The two moments that began to erode the destructive prison I had built for myself both occurred in Chicago.
The first was my lesson in April of 2011 with Michael Mulcahy, professor of trombone at Northwestern University and 2nd trombone in the Chicago Symphony Orchestra. Without going into extreme detail, I left the lesson with my conceptions of ‘success’ and ‘progress’ significantly challenged by a simple philosophy he impressed to me. Summed up (but not verbatim), it is as follows:
“Progress is a SLOW and SIGNIFICANT process that comes from the daily devotion to the building of excellent habits. Mistakes and difficulty are to be expected, it’s how you learn from them that counts.”
For the first time, I began to understand that it was okay to not seek instant performance perfection, that mistakes are only mistakes if we allow them to control us.
The second moment came several months later, when I had returned to Chicago to take a weeklong masterclass, again taught by Professor Mulcahy. Work, practice, and progress were still painful 99% of the time, but they had become easier to bear. The burden of my own mind had begun to lift. This was my first real musical experience outside of a Texas high school environment (as mentioned above for its competitive culture). Here were fantastic musicians from around the world, performing in a way that blew my mind, most of whom I had never heard of. While walking to Navy Pier during an off-day from the class, a feeling, an epiphany washed over me, struck me so deeply and profoundly that I simply stood, momentarily shocked to stillness. If I ever performed at anywhere NEAR the level of any of the other participants in the class, so long as I knew that I was fulfilling my potential and being honest with myself about my goals, abilities, strengths, and weaknesses, I would be happy. It wouldn’t matter what orchestra I performed in or what school I went to. Artistic fulfillment transcends those things.
That was the climax (so far) of my struggle with ‘bad’, self-destructive motivation. The path began to move slowly and steadily more positively after that day. It’s been far from easy; many days still felt like two steps back for every one forward, but slowly, so subtly as to be almost imperceptible, things began to shift. To improve. I still panicked occasionally (especially around college audition season) and still struggled for many days, but beneath it all laid a newfound security in not only the knowledge, but the UNDERSTANDING that the road to true success and fulfillment is long, narrow, and never any semblance of straight.
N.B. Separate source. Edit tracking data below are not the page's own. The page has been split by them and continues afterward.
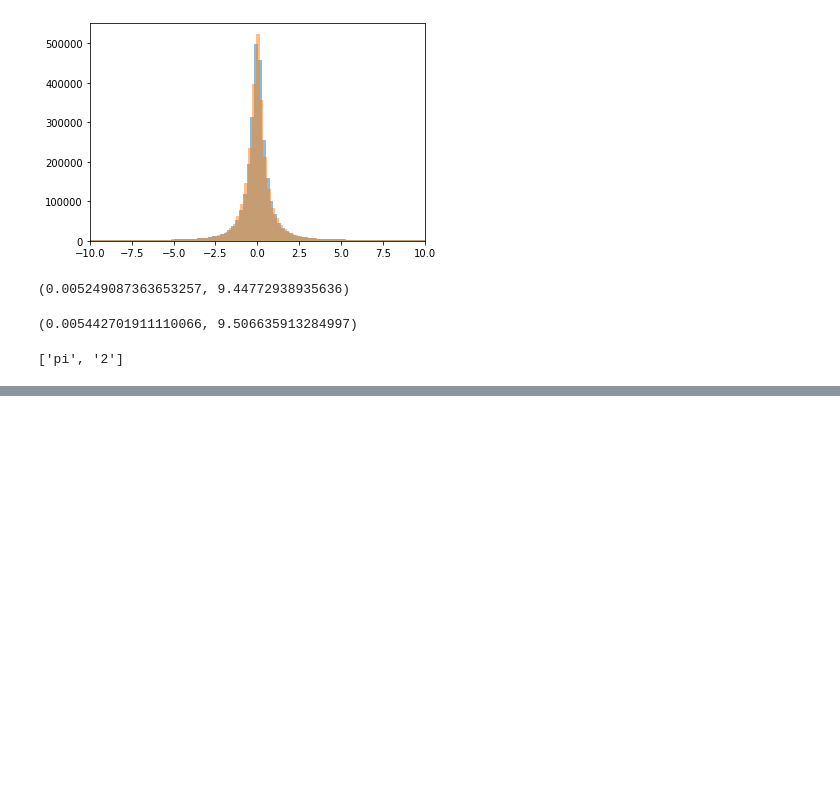
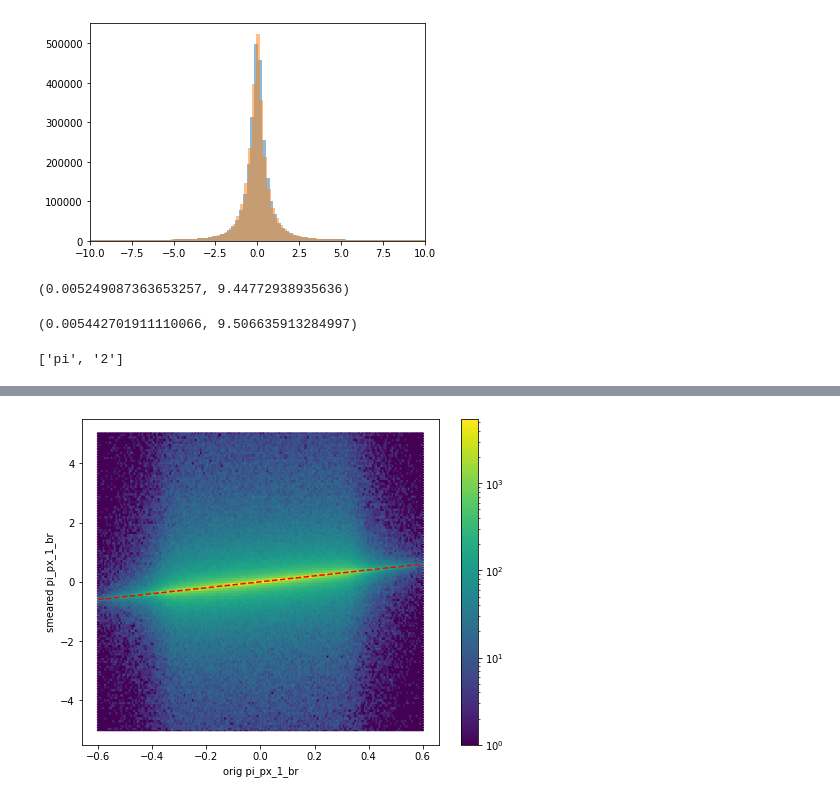
Before and after one commit to stanleyycheung/MSci-Project-HiggsTauTau, a Jupyter notebook: stanley/smearing.ipynb, the cells around one changed output, grey strips where cells are left out. Saved outputs shown, nothing was run; the diff lists cells and outputs as text; code cells hidden in the pictures; blank space fills up the shorter version.

```diff
--- a/stanley/smearing.ipynb
+++ b/stanley/smearing.ipynb
@@ -235,0 +555,13 @@ a.split('_')
+# %%
+d = pd_combined.pi_px_1_br
+d = d[(d.iloc[:,0]<0.6) & (d.iloc[:,0]>-0.6) & (d.iloc[:,1]<5) & (d.iloc[:,1]>-5)]
+plt.figure(figsize=(8,6))
+plt.hexbin(d.iloc[:,0], d.iloc[:,1], cmap='viridis', mincnt=None, gridsize=200, bins='log')
+plt.plot(np.linspace(-0.6, 0.6), np.linspace(-0.6, 0.6), '--r')
+plt.xlabel('orig pi_px_1_br')
+plt.ylabel('smeared pi_px_1_br')
+plt.colorbar()
+plt.savefig('/home/hep/shc3117/MSci-Project-HiggsTauTau/shared/smearing/fig/pi_px_1_br_hexbin')
+plt.show()
+# %% [output]
+[figure, added]
```
Also changed, not shown: parts of 40 cells of this notebook, 5 other files.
Even though I still occasionally find difficulty battling my own fear-based and negative motivation, I’m so much closer to fully understanding and harnessing my positive ambition, that same self-fueling passion that’s always driven me in the pursuits I love.
It’s a difficult thing to do, extricating the good motivation from beneath the bad, but it’s an important step in every artist’s journey, a step that I’m still working on, but that I love every second of. I owe a great deal of thanks in this to my teachers, past and present, and they’ll be the subjects of a post very soon.
I am motivated – truly, positively motivated – by the desire to improve myself, to grow, to learn, to understand, to fulfill my artistic potential and my soul, and above all, to share my heart and my passion to connect with my audience. Performers are, above all, conduits for the human experience. The more complete the conduit, the more profound the experience for performer and for audience.